Diversity in the tech industry? Equality between men and women? That remains wishful thinking for now. The Corona pandemic has not only slowed progress when it comes to this issue; the trend has even reversed itself. According to Dr. Nicole Hoffmeister-Kraut, Minister of Economics, Labor and Tourism of the State of Baden-Württemberg, the employment rate of women with children is currently back at the level of 2011. But why? Because women are once again increasingly shouldering family-related responsibilities – and therefore often reduce their working hours in companies or even leave the job altogether.
The traditional role models, depicting the man in the office and the woman in the household have become steadily less dominant in recent years. Now the former division of tasks that seemed to have been overcome appears to experience a sad renaissance.
Companies must counteract this development. They must commit themselves not only to making it easier for women to re-enter the workforce, but also to creating better conditions for them within the company.
Companies must commit themselves not only to making it easier for women to re-enter the workforce, but also to creating better conditions for them within the company.
This begins with the application process. Many women tend to apply exclusively to jobs which they feel 100 percent qualified for. (By comparison, for men, that figure is about 60 percent.) Some suffer from what's known as impostor syndrome: they believe they don't have enough experience for a position, and when they are being selected they feel like impostors who stole the job from someone else.
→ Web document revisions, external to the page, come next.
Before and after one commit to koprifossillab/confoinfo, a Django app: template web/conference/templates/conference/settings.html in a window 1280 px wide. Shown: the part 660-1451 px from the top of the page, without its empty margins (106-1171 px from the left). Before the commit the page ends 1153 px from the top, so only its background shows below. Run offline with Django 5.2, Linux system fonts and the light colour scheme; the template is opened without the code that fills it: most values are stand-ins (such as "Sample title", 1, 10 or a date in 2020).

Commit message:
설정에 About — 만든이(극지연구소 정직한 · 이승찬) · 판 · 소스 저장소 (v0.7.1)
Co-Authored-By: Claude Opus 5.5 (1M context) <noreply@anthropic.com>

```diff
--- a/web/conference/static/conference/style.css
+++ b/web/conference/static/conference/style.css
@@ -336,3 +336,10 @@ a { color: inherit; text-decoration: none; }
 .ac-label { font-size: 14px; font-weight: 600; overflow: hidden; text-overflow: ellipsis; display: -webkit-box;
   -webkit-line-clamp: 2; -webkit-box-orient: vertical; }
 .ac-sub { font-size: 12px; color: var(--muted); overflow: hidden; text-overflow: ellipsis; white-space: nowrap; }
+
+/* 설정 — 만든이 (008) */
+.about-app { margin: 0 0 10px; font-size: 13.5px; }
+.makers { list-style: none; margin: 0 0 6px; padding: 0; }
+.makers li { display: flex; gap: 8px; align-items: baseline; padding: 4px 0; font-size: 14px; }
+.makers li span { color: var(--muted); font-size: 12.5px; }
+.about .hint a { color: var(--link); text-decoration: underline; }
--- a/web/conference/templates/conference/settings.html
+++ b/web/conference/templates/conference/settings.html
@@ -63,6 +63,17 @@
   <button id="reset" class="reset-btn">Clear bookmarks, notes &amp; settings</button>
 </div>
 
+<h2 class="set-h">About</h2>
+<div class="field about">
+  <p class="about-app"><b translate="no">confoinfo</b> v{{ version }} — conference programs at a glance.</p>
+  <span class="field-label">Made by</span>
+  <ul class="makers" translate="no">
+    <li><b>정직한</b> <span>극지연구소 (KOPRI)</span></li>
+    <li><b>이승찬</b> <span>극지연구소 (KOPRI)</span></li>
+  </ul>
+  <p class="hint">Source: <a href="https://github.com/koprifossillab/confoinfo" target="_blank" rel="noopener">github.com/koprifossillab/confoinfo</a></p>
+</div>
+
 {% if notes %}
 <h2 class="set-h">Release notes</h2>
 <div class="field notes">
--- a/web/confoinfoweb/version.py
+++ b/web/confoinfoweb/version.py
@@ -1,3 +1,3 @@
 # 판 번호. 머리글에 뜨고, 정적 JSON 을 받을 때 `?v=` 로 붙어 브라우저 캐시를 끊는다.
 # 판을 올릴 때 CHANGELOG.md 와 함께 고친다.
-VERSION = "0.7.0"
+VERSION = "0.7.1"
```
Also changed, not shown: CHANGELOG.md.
In turn, for example, HubSpot provided training to HR to help the team deal with this issue and to aid them in adapting job descriptions, for instance by appending the following sentence to every job posting: "We know the confidence gap and imposter syndrome can get in the way of meeting spectacular candidates, so please don't hesitate to apply – we'd love to hear from you." The technical terms "confidence gap" and "imposter syndrome" link to pages where more information can be found.
Since 2018, HubSpot has also had a 20-week program to support women on their way back into the workforce. It includes mentoring and e-learning activities, as well as help with regard to networking. Those women returning to work are provided with the opportunity to exchange ideas with each other. At the same time, they must be offered a flexible working environment, as women often take on a large part of the responsibilities at home even after returning to work. Those who have to manage household and family need sensitive leadership that also allows them to adjust working hours, for example.
Companies should set themselves three tasks in order to support women returning to work:
Ensure more humanity at work
Companies need to feel empathy for their female employees. They must show understanding for the fact that working from home is also affected by children demanding attention from their mothers. Those who are new to a company and/or a position need time and space to settle in. Companies should ensure that the respective colleague is awarded with a period of adjustment.
Removing barriers to recruitment
Whether parents or other caregivers have only been out of the job market for six months or six years, those who want to bring back good female employees must proactively reach out to them and remove any barriers that may exist.
Hiring a returnee alone is not enough – it's also about creating a framework for her to stay long-term. Companies should offer special programs to give her the opportunity to succeed. The returnee must be able to grow and develop professionally.
Companies must be empathetic and helpful not only to women re-entering the workforce, but also to women just starting their jobs. On the other hand, young women should also be proactive before applying to a tech company.
My advice for young women who want to make a career in tech: Be bold, go for it!
The easy way is always to stay in your comfort zone. But growth means often leaving it. Mastering new projects increases self-confidence and broadens perspectives when it comes to new opportunities – and makes women more attractive to the job market. Example: If an applicant who wants to work in the tech sector already has her own blog where she writes about relevant topics, she automatically expands her knowledge and builds a community – and also makes herself interesting for potential employers.
Find out about future employers!
Are women and men paid equally in the company? How high is the percentage of women in the company? How many women are in management positions? Does the company deal openly with the topic of diversity and does it publish figures with regard to this? These are important questions that women should ask early on. If they know the answers, the question of whether it makes sense to apply will take care of itself for many companies.
It makes sense to continuously invest in personal development and to establish contacts with other women inside and outside the company. There are also networks with exclusively female members. I, myself, belong to the Women of SaaS network, where women from the industry exchange ideas. For many, it can also help to have a mentor with whom they are able to discuss the challenges of the job.
Whether women are returning to the workforce or young women are venturing into the tech industry for the first time, it is up to all of us to support and help them on their career paths.
About the author:
Before joining HubSpot in 2018, a leading customer relationship management platform with over 158,000 customers worldwide, Kathleen Jaedtke supported Zalando as Team Lead for Content Marketing (in the DACH region). In addition to her degree in economics from Humboldt University of Berlin, she holds certificates from MIT and LSE, among others. Since 2020, she has been a lecturer for content marketing at the University of Applied Sciences Cologne. This year, she is not only a jury member at dpr awards, which evaluate innovative projects in digital publishing, but also at Forbes 30 Under 30 for the DACH region.